Further contradiction was made when SPO2 Nagera narrated that PO3
Ramos was the one holding the plastic sachet before it was turned
over to PO1 Jimenez for investigation.26 He also admitted in his cross
examination that he never saw Ningning during the entire buy-bust
operation.27 Finally, when asked about on who placed the initial "LRR"
on the plastic sachet, he positively identified that it was the investigator
who put the same.28
PO1 Jimenez was also presented in court as a prosecution witness to
give details of the buy-bust operation. His version, however, also
differed from the versions presented by PO3 Ramos and SPO2
Nagera. He testified that the plastic sachet confiscated was already
marked by the apprehending officers when it was turned over to him
for investigation, a contradiction of the statements of both PO3 Ramos
and SPO2 Nagera that it was him who marked the plastic sachet with
the initial "LRR."29 He positively identified that he saw the item being
marked by the apprehending officers in their office.30
The defense interposed denial.
Accused Joel denied any involvement in the buy-bust operation. He
recalled that he was inside his house sleeping between 9:00 to 10:00
oclock in the evening of 12 September 2005 when five uniformed
police officers entered his house.31 They got hold of his arm and frisked
him but failed to recover anything.32 The police officers did not inform
him of the reason for his arrest; neither did they recite his constitutional
rights. Afterwards, he was made to ride an owner type vehicle and was
taken to the police station where he was only asked for his name.33 He
denied having sold drugs and having seen the marked money and
plastic sachet containing shabu.34
On cross examination, Joel was also inconsistent in portions of his
testimony. He testified that all of his siblings were in the province and
his only companions in the house at the time of the arrest were his
nephew and niece.35However, when asked why the door was still open
at around 10:00 oclock in the evening, he replied that he was waiting
for his sister.36 He also contradicted his earlier statement that he was
sleeping with his nephew and niece downstairs when in his cross
examination he said that his niece was staying on the second floor of
the house at the time of the arrival of the police officers.37

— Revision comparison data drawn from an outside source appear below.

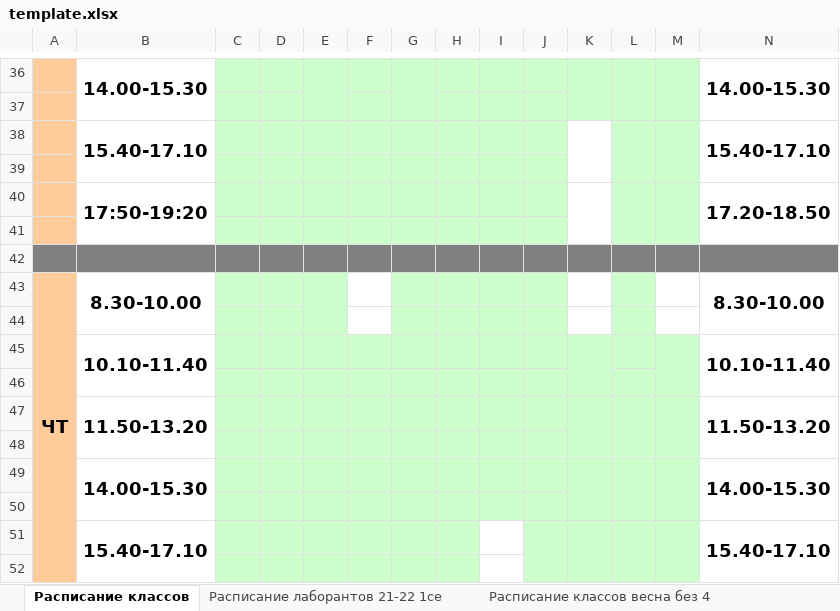
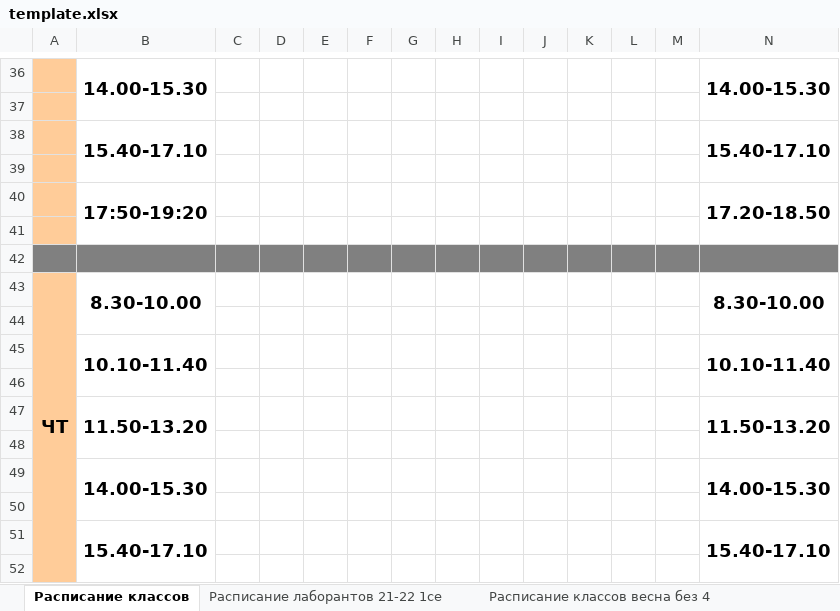
Before and after one commit to kuza002/TornadoOfDeathTimeTable3000SuperX, an Excel workbook: template.xlsx, sheet Расписание классов, drawn as a sheet; only a part is shown, gaps mark what is left out; values as stored, in another font and other column widths than the file's, no borders; the diff covers the shown part only; the diff names each change by its address in the sheet, - before the commit and + after, or states it on an @@ line.

```diff
--- a/template.xlsx (sheet Расписание классов)
+++ b/template.xlsx (sheet Расписание классов)
-C36:M37 fill: #CCFFCC
+C36:M37 fill: none
-E36:E37 merged
-G36:G37 merged
-K36:K37 merged
-L36:L37 merged
-M36:M37 merged
-C38:J41 fill: #CCFFCC
+C38:J41 fill: none
-K38:K39 merged
-L38:M41 fill: #CCFFCC
+L38:M41 fill: none
-L38:L39 merged
-M38:M39 merged
-K40:K41 merged
-L40:L41 merged
-M40:M41 merged
-C43:E44 fill: #CCFFCC
+C43:E44 fill: none
-E43:E44 merged
-G43:J44 fill: #CCFFCC
+G43:J44 fill: none
-L43:L44 fill: #CCFFCC
+L43:L44 fill: none
-C45:M50 fill: #CCFFCC
+C45:M50 fill: none
-K45:K46 merged
-M45:M46 merged
-K47:K48 merged
-L47:L48 merged
-M47:M48 merged
-K49:K50 merged
-L49:L50 merged
-M49:M50 merged
-C51:H52 fill: #CCFFCC
+C51:H52 fill: none
-J51:M52 fill: #CCFFCC
+J51:M52 fill: none
-J51:J52 merged
-K51:K52 merged
-L51:L52 merged
-M51:M52 merged
```
Also changed, not shown: cell formats and merged cells elsewhere in this sheet, sheet Расписание лаборантов 21-22 1се, output.xlsx, 2 other files.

Joel was eventually charged with Illegal Sale of Dangerous Drugs


punishable under Section 5, Article II of R.A. No. 9165 before the
Prosecutors Office of Quezon City. The accusatory portion of the
Information reads:

witnesses were able to establish that the P200.00 bill used to purchase
the illegal drug was in the possession of Ningning who was able to
evade arrest.46
Our Ruling

Criminal Case No. 05-136719


That on or about the 12th day of September, 2005, in Quezon City,
Philippines, the said accused, not being authorized by law to sell,
dispense, deliver, transport or distribute any dangerous drug, did, then
and there willfully and unlawfully sell, dispense, deliver, transport,
distribute or act as broker in the said transaction, ZERO POINT ZERO
SEVEN (0.07) gram of Methamphetamine Hydrochloride (shabu), a
dangerous drug.38
When arraigned, Joel pleaded not guilty to the offense charged.39
During pre-trial, it was agreed upon by both parties that Forensic
Chemist Jabonillo had no personal knowledge as to how the plastic
sachet containing specimen positive for illegal drug came to of police
officers possession. The forensic chemist merely examined the
specimen and found it to be positive for methamphetamine
hydrochloride. As a consequence of these stipulations, his testimony
was dispensed with by the court.40

After a careful review of the evidence, we resolve to reverse the ruling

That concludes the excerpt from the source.